How to Pass the ICD-10-CM Proficiency Assessment

The healthcare industry and patient care revolve around healthcare insurance, what it covers, and the smooth exchange of information between medical billing offices and insurance companies. Learn more about the complex system used in medicine known as the ICD-10-CM and how you can get ready to take the proficiency assessment to become a medical billing and coding professional.

Last Updated: 10/08/2020
——

To keep the medical establishment and insurance companies working together with the shared goal of good patient care and treatment, medical billing and coding professionals must have a strong mastery of the International Classification of Diseases, Tenth Revision, Clinical Modification, also known as the ICD-10-CM. This system is used to ensure insurance companies have the information they need to pay for medical care for insured patients. This universally recognized system enables medical professionals to maintain accuracy and uniformity when diagnosing illness and disease.

Because it’s crucial to use the correct billing codes when requesting payments and approval for procedures from insurance companies, medical billers and coders typically must pass a proficiency assessment to become credentialed. This guide takes some of the mystery out of the ICD-10-CM assessment by providing a breakdown of what to expect, tips for success, and expert advice on what you need to know to make the most of this crucial exam.

Breaking Down the ICD-10-CM: The Basics

Understanding the ICD-10-CM should always begin with a comprehension of how it’s organized and what the numbers mean. Let’s look at how it’s arranged and what to expect from the different alphanumeric classifications.

How the ICD-10-CM Is Arranged

The system relies on alphanumeric classifications, with each segment of those classifications signifying something different. Each code consists of three to seven characters, with the first three characters defining the broader diagnosis and the following characters becoming more specific. Here’s how they break down:

Characters
1 – 3

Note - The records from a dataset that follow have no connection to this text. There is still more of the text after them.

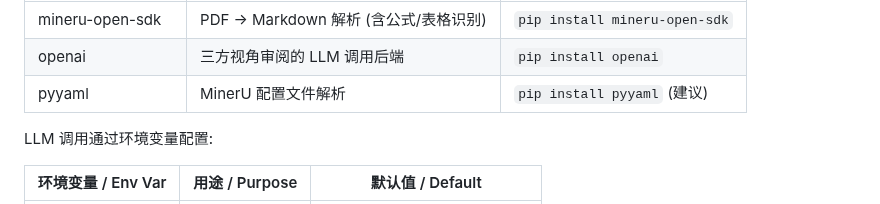
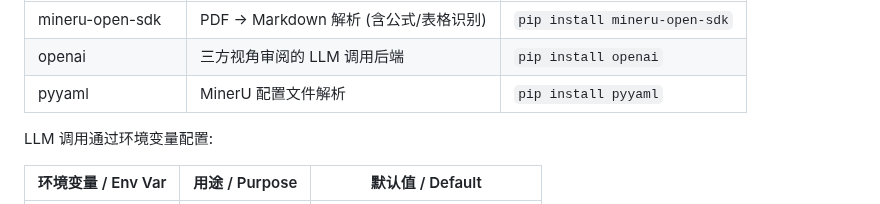
Before and after one commit to BluesilveEmperor/math-read-do, a Markdown page: SKILL.md, the part around the change. GitHub-like rendering.

Commit message:
optimize math-paper-reproduction: Remove softening language (dim5) in dependency table

```diff
--- a/SKILL.md
+++ b/SKILL.md
@@ -1006,7 +1006,7 @@ reproduction/
 |------------------|---------------|-------------------|
 | mineru-open-sdk | PDF → Markdown 解析 (含公式/表格识别) | `pip install mineru-open-sdk` |
 | openai | 三方视角审阅的 LLM 调用后端 | `pip install openai` |
-| pyyaml | MinerU 配置文件解析 | `pip install pyyaml` (建议) |
+| pyyaml | MinerU 配置文件解析 | `pip install pyyaml` |
 
 LLM 调用通过环境变量配置:
 
```
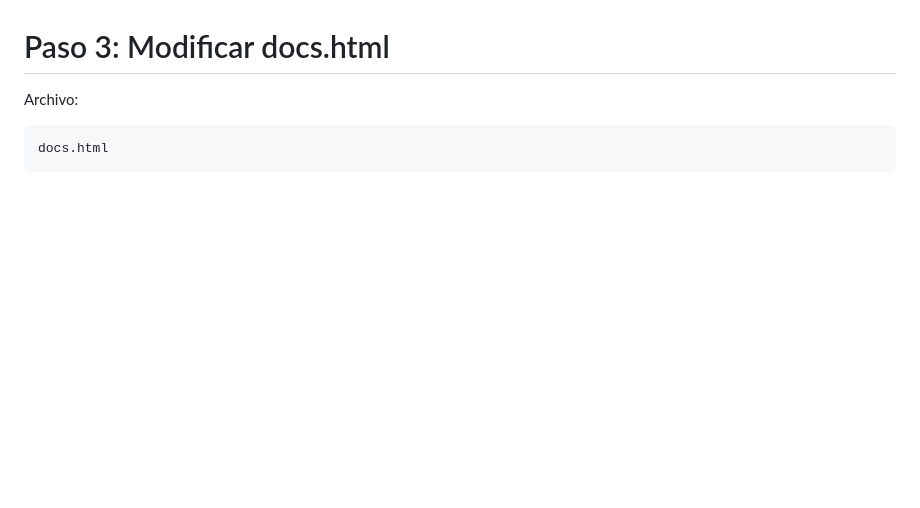
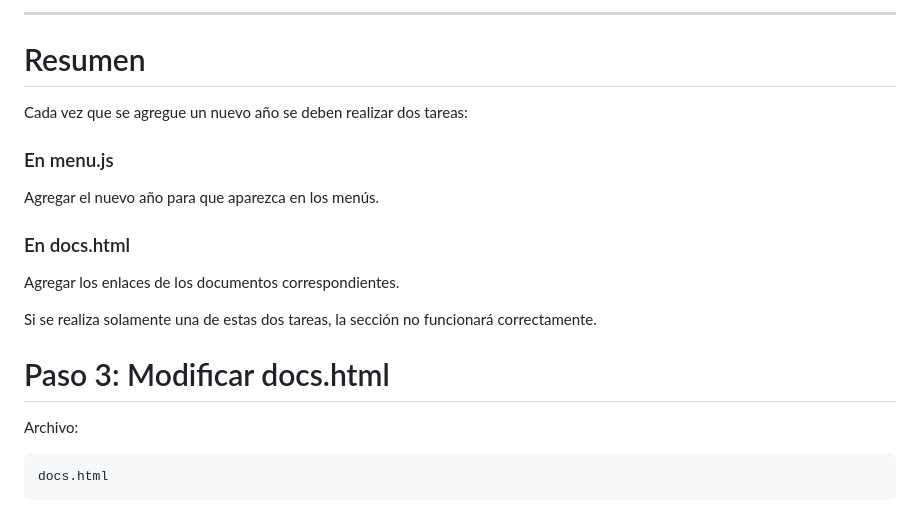
Before and after one commit to CriSaly2408/liceo-zapallar, a Markdown page: README.md, the part around one of its changes. GitHub-like rendering; blank space fills up the shorter version.

```diff
--- a/README.md
+++ b/README.md
@@ -245,3 +441,19 @@ Esto evita errores y enlaces rotos en el sitio institucional.
+---
+
+# Resumen
+
+Cada vez que se agregue un nuevo año se deben realizar dos tareas:
+
+### En menu.js
+
+Agregar el nuevo año para que aparezca en los menús.
+
+### En docs.html
+
+Agregar los enlaces de los documentos correspondientes.
+
+Si se realiza solamente una de estas dos tareas, la sección no funcionará correctamente.
+
 
 # Paso 3: Modificar docs.html
 
```
Also changed, not shown: other parts of README.md (+196 -0 lines).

The first character of the code is always alpha, while the second is almost always numeric. The third can be either alpha or numeric. A decimal is placed after the third character. This section of the code denotes the primary diagnosis. For instance, this code can tell you at a glance if the broad diagnosis is a broken bone, a cerebral event, a cardiac event, or some other broad classification.

Characters
4 – 6

These three characters break down the broad diagnosis into more detail. They focus on the cause, severity, anatomical site, or other points that are pertinent to the injury or illness. Though the first three options listed here — cause, severity, and site — are pretty self-explanatory, the code could also include information such as what was happening at the time of the injury.

Character
7

This will not appear in all codes. If it does appear, it usually pertains to pregnancy or childbirth and denotes something important about the fetus. It might also pertain to injuries, where the seventh character dives deeper into the care given or treatment.

There are 21 chapters in the ICD-10-CM 2016 edition. These chapters are divided based on the overarching subject of each section. Here’s what you’ll find in the number ranges of diagnosis codes.

ICD-10-CM Codes and Diagnoses

A00-B99Certain infectious and parasitic diseases
C00-D49Neoplasms
D50-D89Diseases of the blood and blood-forming organs and certain disorders involving the immune mechanism
E00-E89Endocrine, nutritional and metabolic diseases
F01-F99Mental, behavioral and neurodevelopmental disorders
G00-G99Diseases of the nervous system
H00-H59Diseases of the eye and adnexa
H60-H95Diseases of the ear and mastoid process
I00-I99Diseases of the circulatory system
J00-J99Diseases of the respiratory system
K00-K95Diseases of the digestive system
L00-L99Diseases of the skin and subcutaneous tissue
M00-M99Diseases of the musculoskeletal system and connective tissue
N00-N99Diseases of the genitourinary system
O00-o9APregnancy, childbirth, and the puerperium
P00-P96Certain conditions originating in the perinatal period
Q00-Q99Congenital malformations, deformations, and chromosomal abnormalities
R00-R99Symptoms, signs, and abnormal and clinical laboratory findings, not elsewhere classified
S00-T88Injury, poisoning, and certain other consequences of external causes
V00-Y99External causes of morbidity
Z00-Z99Factors influencing health status and contact with health services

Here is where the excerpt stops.